*** Records ***

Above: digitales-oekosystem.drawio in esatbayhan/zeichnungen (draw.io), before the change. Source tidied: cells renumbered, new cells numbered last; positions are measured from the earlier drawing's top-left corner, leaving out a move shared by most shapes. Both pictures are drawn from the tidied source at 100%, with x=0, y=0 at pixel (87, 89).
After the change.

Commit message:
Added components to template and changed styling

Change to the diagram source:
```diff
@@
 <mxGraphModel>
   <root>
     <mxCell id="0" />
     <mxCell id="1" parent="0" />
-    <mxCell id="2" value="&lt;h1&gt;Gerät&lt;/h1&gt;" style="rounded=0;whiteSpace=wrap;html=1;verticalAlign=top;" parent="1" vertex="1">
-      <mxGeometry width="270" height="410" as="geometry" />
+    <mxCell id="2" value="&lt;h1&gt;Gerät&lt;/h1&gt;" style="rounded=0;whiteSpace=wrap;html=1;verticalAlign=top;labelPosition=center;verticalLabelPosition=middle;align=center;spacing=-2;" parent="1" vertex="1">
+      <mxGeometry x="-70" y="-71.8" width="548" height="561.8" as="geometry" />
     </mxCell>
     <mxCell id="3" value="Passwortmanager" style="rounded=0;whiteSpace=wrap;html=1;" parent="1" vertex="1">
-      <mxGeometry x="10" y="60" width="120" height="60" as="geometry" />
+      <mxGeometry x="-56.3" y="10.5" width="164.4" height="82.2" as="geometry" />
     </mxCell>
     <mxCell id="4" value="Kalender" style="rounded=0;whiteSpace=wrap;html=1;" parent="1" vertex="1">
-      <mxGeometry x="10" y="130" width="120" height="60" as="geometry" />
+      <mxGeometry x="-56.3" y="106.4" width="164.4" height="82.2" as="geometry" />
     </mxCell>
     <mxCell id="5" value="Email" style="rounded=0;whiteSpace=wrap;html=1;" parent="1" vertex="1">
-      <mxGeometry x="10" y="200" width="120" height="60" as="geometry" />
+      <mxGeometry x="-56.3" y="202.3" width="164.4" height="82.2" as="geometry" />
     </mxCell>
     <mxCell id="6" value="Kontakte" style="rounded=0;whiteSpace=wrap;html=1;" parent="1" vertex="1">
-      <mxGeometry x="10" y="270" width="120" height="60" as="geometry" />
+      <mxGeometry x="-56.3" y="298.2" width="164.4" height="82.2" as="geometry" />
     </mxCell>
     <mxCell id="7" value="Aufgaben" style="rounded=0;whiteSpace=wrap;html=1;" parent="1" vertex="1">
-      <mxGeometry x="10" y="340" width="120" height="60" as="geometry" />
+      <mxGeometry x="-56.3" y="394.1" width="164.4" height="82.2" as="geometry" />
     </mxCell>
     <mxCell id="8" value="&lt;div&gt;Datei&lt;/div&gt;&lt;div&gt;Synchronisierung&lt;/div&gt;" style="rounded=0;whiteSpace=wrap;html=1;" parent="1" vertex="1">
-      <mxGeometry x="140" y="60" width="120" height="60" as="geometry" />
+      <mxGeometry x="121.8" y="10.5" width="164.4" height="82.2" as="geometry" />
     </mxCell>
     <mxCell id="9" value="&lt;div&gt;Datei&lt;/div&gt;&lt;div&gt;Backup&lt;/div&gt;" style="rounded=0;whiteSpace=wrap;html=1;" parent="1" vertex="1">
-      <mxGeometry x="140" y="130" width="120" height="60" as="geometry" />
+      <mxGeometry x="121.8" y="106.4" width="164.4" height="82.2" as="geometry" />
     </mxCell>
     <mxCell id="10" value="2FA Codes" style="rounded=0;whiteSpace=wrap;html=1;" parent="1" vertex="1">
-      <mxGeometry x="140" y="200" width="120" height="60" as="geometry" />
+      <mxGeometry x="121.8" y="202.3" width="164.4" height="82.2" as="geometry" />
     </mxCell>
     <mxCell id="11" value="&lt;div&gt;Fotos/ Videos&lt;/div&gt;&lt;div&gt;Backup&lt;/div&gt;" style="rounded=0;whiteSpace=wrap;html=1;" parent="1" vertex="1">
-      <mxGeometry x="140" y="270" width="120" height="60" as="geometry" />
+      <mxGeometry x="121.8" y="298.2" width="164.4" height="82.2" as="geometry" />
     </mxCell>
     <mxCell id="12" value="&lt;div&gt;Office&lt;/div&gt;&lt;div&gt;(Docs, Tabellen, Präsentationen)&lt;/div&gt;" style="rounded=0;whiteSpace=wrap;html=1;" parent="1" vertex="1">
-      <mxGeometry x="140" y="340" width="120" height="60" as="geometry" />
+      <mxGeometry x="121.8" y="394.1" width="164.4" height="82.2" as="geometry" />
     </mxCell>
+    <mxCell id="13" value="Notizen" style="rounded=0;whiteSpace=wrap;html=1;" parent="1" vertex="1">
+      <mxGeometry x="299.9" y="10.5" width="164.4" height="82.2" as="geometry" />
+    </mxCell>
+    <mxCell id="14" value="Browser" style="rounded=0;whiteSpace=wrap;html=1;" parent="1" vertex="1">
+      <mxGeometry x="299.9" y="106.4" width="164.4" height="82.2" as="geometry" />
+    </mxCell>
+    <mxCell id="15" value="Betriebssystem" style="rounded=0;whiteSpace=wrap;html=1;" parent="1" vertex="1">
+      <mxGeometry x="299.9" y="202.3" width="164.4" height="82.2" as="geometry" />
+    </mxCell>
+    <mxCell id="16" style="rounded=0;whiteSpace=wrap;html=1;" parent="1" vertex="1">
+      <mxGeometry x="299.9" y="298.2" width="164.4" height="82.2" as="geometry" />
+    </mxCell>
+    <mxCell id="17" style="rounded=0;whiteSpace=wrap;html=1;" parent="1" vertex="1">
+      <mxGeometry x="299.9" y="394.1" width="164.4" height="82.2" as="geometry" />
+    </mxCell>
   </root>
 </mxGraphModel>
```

*** End of Records ***

Task = Write all the entries out again exactly as they are.

Expected answer =
Above: digitales-oekosystem.drawio in esatbayhan/zeichnungen (draw.io), before the change. Source tidied: cells renumbered, new cells numbered last; positions are measured from the earlier drawing's top-left corner, leaving out a move shared by most shapes. Both pictures are drawn from the tidied source at 100%, with x=0, y=0 at pixel (87, 89).
After the change.

Commit message:
Added components to template and changed styling

Change to the diagram source:
```diff
@@
 <mxGraphModel>
   <root>
     <mxCell id="0" />
     <mxCell id="1" parent="0" />
-    <mxCell id="2" value="&lt;h1&gt;Gerät&lt;/h1&gt;" style="rounded=0;whiteSpace=wrap;html=1;verticalAlign=top;" parent="1" vertex="1">
-      <mxGeometry width="270" height="410" as="geometry" />
+    <mxCell id="2" value="&lt;h1&gt;Gerät&lt;/h1&gt;" style="rounded=0;whiteSpace=wrap;html=1;verticalAlign=top;labelPosition=center;verticalLabelPosition=middle;align=center;spacing=-2;" parent="1" vertex="1">
+      <mxGeometry x="-70" y="-71.8" width="548" height="561.8" as="geometry" />
     </mxCell>
     <mxCell id="3" value="Passwortmanager" style="rounded=0;whiteSpace=wrap;html=1;" parent="1" vertex="1">
-      <mxGeometry x="10" y="60" width="120" height="60" as="geometry" />
+      <mxGeometry x="-56.3" y="10.5" width="164.4" height="82.2" as="geometry" />
     </mxCell>
     <mxCell id="4" value="Kalender" style="rounded=0;whiteSpace=wrap;html=1;" parent="1" vertex="1">
-      <mxGeometry x="10" y="130" width="120" height="60" as="geometry" />
+      <mxGeometry x="-56.3" y="106.4" width="164.4" height="82.2" as="geometry" />
     </mxCell>
     <mxCell id="5" value="Email" style="rounded=0;whiteSpace=wrap;html=1;" parent="1" vertex="1">
-      <mxGeometry x="10" y="200" width="120" height="60" as="geometry" />
+      <mxGeometry x="-56.3" y="202.3" width="164.4" height="82.2" as="geometry" />
     </mxCell>
     <mxCell id="6" value="Kontakte" style="rounded=0;whiteSpace=wrap;html=1;" parent="1" vertex="1">
-      <mxGeometry x="10" y="270" width="120" height="60" as="geometry" />
+      <mxGeometry x="-56.3" y="298.2" width="164.4" height="82.2" as="geometry" />
     </mxCell>
     <mxCell id="7" value="Aufgaben" style="rounded=0;whiteSpace=wrap;html=1;" parent="1" vertex="1">
-      <mxGeometry x="10" y="340" width="120" height="60" as="geometry" />
+      <mxGeometry x="-56.3" y="394.1" width="164.4" height="82.2" as="geometry" />
     </mxCell>
     <mxCell id="8" value="&lt;div&gt;Datei&lt;/div&gt;&lt;div&gt;Synchronisierung&lt;/div&gt;" style="rounded=0;whiteSpace=wrap;html=1;" parent="1" vertex="1">
-      <mxGeometry x="140" y="60" width="120" height="60" as="geometry" />
+      <mxGeometry x="121.8" y="10.5" width="164.4" height="82.2" as="geometry" />
     </mxCell>
     <mxCell id="9" value="&lt;div&gt;Datei&lt;/div&gt;&lt;div&gt;Backup&lt;/div&gt;" style="rounded=0;whiteSpace=wrap;html=1;" parent="1" vertex="1">
-      <mxGeometry x="140" y="130" width="120" height="60" as="geometry" />
+      <mxGeometry x="121.8" y="106.4" width="164.4" height="82.2" as="geometry" />
     </mxCell>
     <mxCell id="10" value="2FA Codes" style="rounded=0;whiteSpace=wrap;html=1;" parent="1" vertex="1">
-      <mxGeometry x="140" y="200" width="120" height="60" as="geometry" />
+      <mxGeometry x="121.8" y="202.3" width="164.4" height="82.2" as="geometry" />
     </mxCell>
     <mxCell id="11" value="&lt;div&gt;Fotos/ Videos&lt;/div&gt;&lt;div&gt;Backup&lt;/div&gt;" style="rounded=0;whiteSpace=wrap;html=1;" parent="1" vertex="1">
-      <mxGeometry x="140" y="270" width="120" height="60" as="geometry" />
+      <mxGeometry x="121.8" y="298.2" width="164.4" height="82.2" as="geometry" />
     </mxCell>
     <mxCell id="12" value="&lt;div&gt;Office&lt;/div&gt;&lt;div&gt;(Docs, Tabellen, Präsentationen)&lt;/div&gt;" style="rounded=0;whiteSpace=wrap;html=1;" parent="1" vertex="1">
-      <mxGeometry x="140" y="340" width="120" height="60" as="geometry" />
+      <mxGeometry x="121.8" y="394.1" width="164.4" height="82.2" as="geometry" />
     </mxCell>
+    <mxCell id="13" value="Notizen" style="rounded=0;whiteSpace=wrap;html=1;" parent="1" vertex="1">
+      <mxGeometry x="299.9" y="10.5" width="164.4" height="82.2" as="geometry" />
+    </mxCell>
+    <mxCell id="14" value="Browser" style="rounded=0;whiteSpace=wrap;html=1;" parent="1" vertex="1">
+      <mxGeometry x="299.9" y="106.4" width="164.4" height="82.2" as="geometry" />
+    </mxCell>
+    <mxCell id="15" value="Betriebssystem" style="rounded=0;whiteSpace=wrap;html=1;" parent="1" vertex="1">
+      <mxGeometry x="299.9" y="202.3" width="164.4" height="82.2" as="geometry" />
+    </mxCell>
+    <mxCell id="16" style="rounded=0;whiteSpace=wrap;html=1;" parent="1" vertex="1">
+      <mxGeometry x="299.9" y="298.2" width="164.4" height="82.2" as="geometry" />
+    </mxCell>
+    <mxCell id="17" style="rounded=0;whiteSpace=wrap;html=1;" parent="1" vertex="1">
+      <mxGeometry x="299.9" y="394.1" width="164.4" height="82.2" as="geometry" />
+    </mxCell>
   </root>
 </mxGraphModel>
```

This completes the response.